■ **What the task asks**: Apart from the images, output the data below exactly.

■ **Listed records**:
★ ★ ★ ★ ★ ★ ★
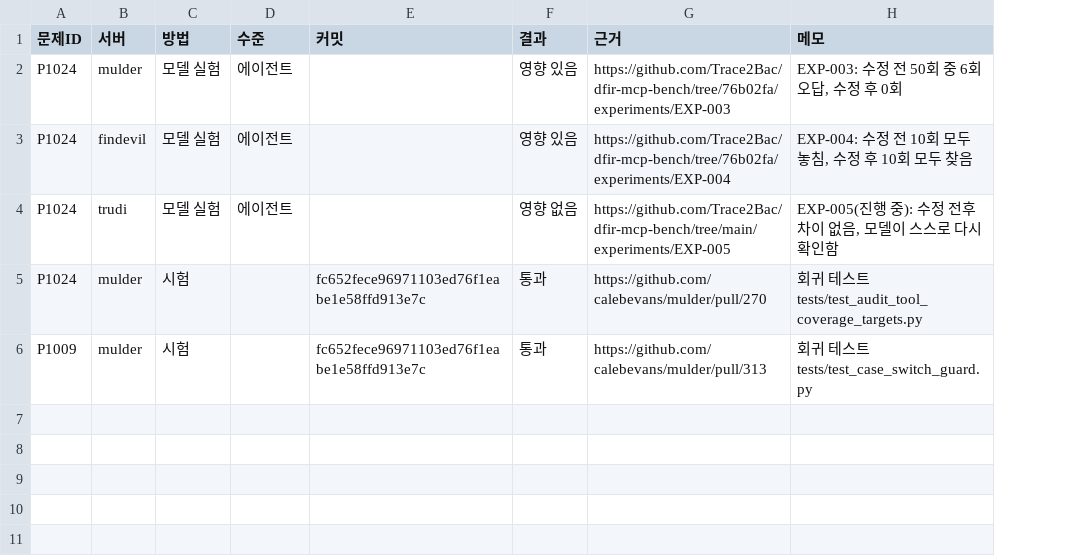
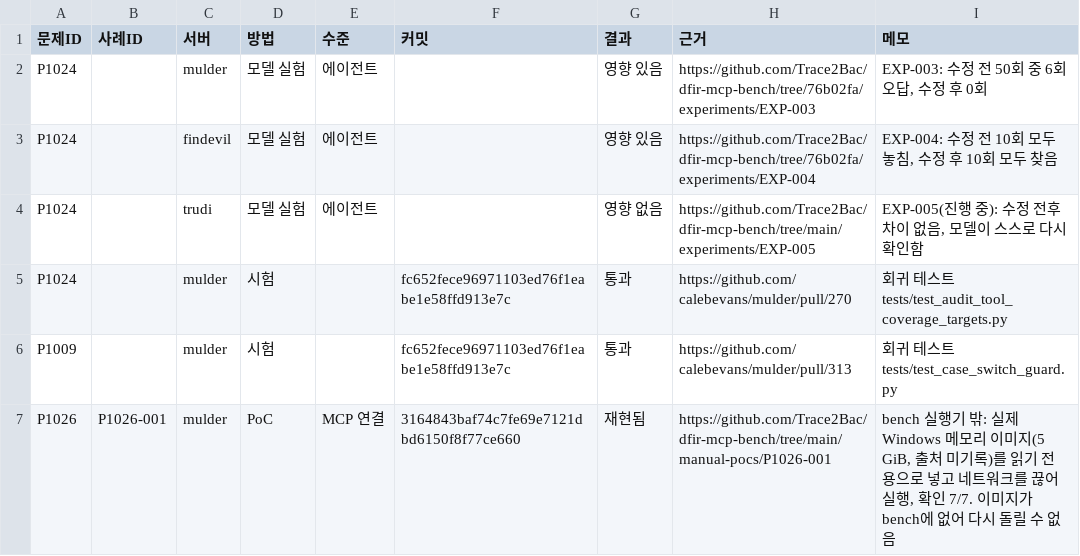
Before and after one commit to Trace2Bac/dfir-mcp-matrix, a CSV file: problems/_data/ch1/verifications.csv, drawn as a sheet; the diff names each change by its address in the sheet, - before the commit and + after, or states it on an @@ line.

```diff
--- a/problems/_data/ch1/verifications.csv
+++ b/problems/_data/ch1/verifications.csv
+column B (사례ID), empty
+row 7: P1026 | P1026-001 | mulder | PoC | MCP 연결 | 3164843baf74c7fe69e7121dbd6150f8f77ce660 | 재현됨 | https://github.com/Trace2Bac/dfir-mcp-bench/tree/main/manual-pocs/P1026-001 | bench 실행기 밖: 실제 Windows 메모리 이미지(5 GiB, 출처 미기록)를 읽기 전용으로 넣고 네트워크를 끊어 실행, 확인 7/7. 이미지가 bench에 없어 다시 돌릴 수 없음
```
Also changed, not shown: problems/_data/ch1/findings.csv, problems/_data/ch3/findings.csv.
★ ★ ★ ★ ★ ★ ★
■ **Written answer**:
Before and after one commit to Trace2Bac/dfir-mcp-matrix, a CSV file: problems/_data/ch1/verifications.csv, drawn as a sheet; the diff names each change by its address in the sheet, - before the commit and + after, or states it on an @@ line.

```diff
--- a/problems/_data/ch1/verifications.csv
+++ b/problems/_data/ch1/verifications.csv
+column B (사례ID), empty
+row 7: P1026 | P1026-001 | mulder | PoC | MCP 연결 | 3164843baf74c7fe69e7121dbd6150f8f77ce660 | 재현됨 | https://github.com/Trace2Bac/dfir-mcp-bench/tree/main/manual-pocs/P1026-001 | bench 실행기 밖: 실제 Windows 메모리 이미지(5 GiB, 출처 미기록)를 읽기 전용으로 넣고 네트워크를 끊어 실행, 확인 7/7. 이미지가 bench에 없어 다시 돌릴 수 없음
```
Also changed, not shown: problems/_data/ch1/findings.csv, problems/_data/ch3/findings.csv.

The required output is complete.